**** Given entries

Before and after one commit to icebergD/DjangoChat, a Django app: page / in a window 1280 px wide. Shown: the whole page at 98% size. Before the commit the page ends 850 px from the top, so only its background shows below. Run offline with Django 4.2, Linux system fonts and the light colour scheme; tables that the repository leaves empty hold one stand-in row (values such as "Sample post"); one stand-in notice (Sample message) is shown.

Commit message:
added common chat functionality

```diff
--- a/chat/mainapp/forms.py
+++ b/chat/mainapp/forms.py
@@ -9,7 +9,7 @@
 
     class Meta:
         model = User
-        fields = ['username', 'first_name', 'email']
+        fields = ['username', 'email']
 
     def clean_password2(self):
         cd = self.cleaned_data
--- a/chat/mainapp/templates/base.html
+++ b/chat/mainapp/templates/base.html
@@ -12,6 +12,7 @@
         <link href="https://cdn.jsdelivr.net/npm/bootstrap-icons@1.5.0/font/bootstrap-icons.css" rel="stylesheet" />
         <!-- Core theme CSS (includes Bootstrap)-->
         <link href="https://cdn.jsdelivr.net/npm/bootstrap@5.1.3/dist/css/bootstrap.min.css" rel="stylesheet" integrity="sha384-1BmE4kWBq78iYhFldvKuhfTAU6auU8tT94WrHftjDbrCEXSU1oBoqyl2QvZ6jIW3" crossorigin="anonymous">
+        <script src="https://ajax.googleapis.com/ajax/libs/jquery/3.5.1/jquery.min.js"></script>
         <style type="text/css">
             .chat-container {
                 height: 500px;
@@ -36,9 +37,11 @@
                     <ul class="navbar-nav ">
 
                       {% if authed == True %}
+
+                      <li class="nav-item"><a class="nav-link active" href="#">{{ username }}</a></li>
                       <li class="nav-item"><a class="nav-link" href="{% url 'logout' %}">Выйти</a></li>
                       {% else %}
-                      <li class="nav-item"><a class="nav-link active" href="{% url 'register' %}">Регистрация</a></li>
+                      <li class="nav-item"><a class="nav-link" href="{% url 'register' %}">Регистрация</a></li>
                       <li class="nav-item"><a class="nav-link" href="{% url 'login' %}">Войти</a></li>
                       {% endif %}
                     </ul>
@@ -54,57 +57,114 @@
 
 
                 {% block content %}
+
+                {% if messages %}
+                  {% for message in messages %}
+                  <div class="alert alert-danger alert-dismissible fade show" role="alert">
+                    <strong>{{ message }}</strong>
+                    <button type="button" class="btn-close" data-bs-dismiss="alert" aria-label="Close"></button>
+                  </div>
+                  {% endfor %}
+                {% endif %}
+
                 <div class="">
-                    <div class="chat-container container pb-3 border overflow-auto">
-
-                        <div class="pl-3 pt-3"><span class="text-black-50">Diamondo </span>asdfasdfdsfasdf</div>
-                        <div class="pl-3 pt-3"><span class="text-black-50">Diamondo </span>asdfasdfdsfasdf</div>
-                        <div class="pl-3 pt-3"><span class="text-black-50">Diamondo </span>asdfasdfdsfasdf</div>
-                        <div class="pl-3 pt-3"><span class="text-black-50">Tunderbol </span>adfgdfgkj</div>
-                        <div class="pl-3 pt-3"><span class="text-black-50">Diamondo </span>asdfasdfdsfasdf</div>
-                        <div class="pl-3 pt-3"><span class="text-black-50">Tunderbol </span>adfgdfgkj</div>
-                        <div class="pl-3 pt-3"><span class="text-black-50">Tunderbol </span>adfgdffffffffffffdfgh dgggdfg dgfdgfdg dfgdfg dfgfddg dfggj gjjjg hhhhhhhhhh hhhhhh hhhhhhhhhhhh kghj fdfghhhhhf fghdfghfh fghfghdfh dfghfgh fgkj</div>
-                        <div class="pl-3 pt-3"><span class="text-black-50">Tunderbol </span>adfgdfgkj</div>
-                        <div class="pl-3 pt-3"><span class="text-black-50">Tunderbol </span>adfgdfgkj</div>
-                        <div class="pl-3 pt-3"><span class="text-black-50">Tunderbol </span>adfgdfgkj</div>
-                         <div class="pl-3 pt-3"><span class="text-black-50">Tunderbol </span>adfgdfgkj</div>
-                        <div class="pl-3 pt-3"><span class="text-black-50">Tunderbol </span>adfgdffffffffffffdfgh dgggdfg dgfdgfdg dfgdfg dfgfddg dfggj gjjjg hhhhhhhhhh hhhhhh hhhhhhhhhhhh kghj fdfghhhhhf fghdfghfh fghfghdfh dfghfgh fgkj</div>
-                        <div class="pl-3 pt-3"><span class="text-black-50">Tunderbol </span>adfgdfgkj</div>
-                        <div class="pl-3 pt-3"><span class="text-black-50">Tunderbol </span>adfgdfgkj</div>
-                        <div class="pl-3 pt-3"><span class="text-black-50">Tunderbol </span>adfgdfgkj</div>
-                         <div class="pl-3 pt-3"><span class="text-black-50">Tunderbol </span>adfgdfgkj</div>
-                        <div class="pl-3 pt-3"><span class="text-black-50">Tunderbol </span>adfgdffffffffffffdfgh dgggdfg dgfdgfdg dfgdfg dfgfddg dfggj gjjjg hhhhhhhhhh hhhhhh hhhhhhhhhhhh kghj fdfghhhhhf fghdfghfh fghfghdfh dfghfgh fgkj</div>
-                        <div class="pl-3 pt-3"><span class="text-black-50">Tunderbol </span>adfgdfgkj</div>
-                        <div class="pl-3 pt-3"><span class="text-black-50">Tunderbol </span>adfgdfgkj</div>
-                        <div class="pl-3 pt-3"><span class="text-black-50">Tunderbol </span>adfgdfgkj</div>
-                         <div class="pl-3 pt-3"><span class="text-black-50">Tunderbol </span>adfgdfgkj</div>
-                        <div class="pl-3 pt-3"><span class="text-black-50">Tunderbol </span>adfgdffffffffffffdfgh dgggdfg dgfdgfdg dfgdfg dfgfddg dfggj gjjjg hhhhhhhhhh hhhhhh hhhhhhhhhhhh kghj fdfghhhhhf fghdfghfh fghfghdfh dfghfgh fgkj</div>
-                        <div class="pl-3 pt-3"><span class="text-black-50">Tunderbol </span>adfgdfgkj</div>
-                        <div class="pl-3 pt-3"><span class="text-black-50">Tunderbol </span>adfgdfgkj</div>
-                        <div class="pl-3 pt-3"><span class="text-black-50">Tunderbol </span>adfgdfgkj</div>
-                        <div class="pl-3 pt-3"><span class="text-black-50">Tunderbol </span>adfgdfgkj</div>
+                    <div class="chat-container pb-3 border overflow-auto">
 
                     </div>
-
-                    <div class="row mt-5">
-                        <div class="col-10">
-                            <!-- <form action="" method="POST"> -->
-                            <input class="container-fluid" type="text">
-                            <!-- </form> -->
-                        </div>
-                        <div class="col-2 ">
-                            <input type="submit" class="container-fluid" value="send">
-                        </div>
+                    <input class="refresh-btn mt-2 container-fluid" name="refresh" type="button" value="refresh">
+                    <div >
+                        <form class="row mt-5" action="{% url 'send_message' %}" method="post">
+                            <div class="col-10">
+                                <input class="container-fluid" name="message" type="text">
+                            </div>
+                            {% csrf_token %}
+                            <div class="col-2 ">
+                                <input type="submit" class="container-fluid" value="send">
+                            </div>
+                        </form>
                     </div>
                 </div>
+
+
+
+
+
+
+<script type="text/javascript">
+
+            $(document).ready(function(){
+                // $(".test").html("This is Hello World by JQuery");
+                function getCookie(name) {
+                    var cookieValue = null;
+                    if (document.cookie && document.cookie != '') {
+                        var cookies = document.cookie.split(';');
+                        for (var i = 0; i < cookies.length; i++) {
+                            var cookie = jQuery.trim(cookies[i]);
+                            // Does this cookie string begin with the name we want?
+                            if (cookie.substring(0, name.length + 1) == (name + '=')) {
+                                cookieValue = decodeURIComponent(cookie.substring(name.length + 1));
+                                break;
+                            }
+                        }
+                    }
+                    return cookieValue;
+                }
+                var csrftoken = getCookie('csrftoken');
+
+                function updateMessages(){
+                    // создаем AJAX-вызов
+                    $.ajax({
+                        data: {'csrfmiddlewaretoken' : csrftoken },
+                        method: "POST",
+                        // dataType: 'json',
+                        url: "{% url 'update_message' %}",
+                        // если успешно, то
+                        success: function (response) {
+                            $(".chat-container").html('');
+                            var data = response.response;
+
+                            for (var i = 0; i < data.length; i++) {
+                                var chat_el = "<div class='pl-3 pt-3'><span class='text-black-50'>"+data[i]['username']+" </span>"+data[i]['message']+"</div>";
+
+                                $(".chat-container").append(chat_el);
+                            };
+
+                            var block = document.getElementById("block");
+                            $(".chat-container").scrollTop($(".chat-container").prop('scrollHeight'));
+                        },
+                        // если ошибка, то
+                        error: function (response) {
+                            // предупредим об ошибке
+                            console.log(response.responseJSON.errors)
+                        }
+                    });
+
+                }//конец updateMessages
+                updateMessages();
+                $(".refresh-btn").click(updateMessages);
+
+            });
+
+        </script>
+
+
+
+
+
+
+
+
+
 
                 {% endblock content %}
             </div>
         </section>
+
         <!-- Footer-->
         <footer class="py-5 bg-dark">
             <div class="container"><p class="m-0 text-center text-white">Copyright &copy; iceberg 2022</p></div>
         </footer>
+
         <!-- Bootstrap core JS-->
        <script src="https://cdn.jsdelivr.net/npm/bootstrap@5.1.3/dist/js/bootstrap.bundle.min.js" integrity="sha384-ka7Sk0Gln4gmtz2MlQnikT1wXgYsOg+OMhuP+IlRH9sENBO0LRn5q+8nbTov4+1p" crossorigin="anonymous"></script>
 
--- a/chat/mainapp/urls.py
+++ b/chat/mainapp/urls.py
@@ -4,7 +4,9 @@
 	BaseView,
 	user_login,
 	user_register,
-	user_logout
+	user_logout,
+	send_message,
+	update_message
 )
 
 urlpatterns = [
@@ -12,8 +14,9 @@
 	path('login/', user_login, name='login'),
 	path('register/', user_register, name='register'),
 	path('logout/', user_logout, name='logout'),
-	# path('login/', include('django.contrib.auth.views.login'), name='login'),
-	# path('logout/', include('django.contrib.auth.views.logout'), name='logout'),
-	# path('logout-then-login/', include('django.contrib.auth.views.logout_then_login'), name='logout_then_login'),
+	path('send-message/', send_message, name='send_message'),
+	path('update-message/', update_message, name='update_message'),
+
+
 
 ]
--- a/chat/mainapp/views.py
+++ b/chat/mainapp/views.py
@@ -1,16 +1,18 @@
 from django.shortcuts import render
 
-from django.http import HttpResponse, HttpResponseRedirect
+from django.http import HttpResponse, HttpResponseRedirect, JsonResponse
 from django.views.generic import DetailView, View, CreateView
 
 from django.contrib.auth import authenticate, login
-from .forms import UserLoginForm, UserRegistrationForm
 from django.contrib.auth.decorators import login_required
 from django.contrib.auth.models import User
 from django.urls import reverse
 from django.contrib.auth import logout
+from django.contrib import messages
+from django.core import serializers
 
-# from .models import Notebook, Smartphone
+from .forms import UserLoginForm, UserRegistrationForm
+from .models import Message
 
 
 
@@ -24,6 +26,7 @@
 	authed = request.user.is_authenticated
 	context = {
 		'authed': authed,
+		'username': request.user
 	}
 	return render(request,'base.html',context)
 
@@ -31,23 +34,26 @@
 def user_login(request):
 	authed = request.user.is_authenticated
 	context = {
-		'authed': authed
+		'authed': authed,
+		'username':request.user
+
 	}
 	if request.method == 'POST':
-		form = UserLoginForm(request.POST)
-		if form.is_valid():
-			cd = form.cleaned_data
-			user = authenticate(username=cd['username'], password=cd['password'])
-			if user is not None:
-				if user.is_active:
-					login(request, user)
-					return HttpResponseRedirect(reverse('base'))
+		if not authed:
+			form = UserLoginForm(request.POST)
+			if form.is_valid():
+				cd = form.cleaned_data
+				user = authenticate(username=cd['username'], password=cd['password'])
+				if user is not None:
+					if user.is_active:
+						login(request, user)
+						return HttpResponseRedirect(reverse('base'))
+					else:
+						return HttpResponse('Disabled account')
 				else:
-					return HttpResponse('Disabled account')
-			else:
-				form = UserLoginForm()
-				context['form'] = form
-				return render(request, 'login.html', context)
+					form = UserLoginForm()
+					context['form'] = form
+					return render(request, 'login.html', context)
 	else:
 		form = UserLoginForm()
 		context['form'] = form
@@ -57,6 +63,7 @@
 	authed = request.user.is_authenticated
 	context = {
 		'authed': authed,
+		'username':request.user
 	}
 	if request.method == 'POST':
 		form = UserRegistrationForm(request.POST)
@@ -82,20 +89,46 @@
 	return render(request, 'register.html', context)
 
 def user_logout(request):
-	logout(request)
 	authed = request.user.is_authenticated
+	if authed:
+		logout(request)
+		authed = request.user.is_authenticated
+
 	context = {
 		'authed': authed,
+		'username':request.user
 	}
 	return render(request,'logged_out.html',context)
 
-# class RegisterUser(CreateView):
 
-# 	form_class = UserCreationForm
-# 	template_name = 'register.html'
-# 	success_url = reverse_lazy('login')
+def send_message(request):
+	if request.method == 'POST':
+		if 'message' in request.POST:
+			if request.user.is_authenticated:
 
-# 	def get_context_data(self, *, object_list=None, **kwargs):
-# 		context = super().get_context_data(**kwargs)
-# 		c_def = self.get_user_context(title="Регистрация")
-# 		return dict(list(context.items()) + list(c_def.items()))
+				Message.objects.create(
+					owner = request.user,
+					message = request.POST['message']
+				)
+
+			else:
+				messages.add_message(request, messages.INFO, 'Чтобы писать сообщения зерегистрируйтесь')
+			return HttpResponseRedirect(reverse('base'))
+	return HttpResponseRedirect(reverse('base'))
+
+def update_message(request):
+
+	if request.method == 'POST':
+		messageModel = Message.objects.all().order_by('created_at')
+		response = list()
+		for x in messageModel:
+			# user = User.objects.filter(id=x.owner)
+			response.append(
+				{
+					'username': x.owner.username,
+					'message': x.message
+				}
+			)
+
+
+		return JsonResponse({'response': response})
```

********

• _Task brief_: A single number is the answer here: how many lines above carry the string "contrib"?

• _Finished exercise_: 8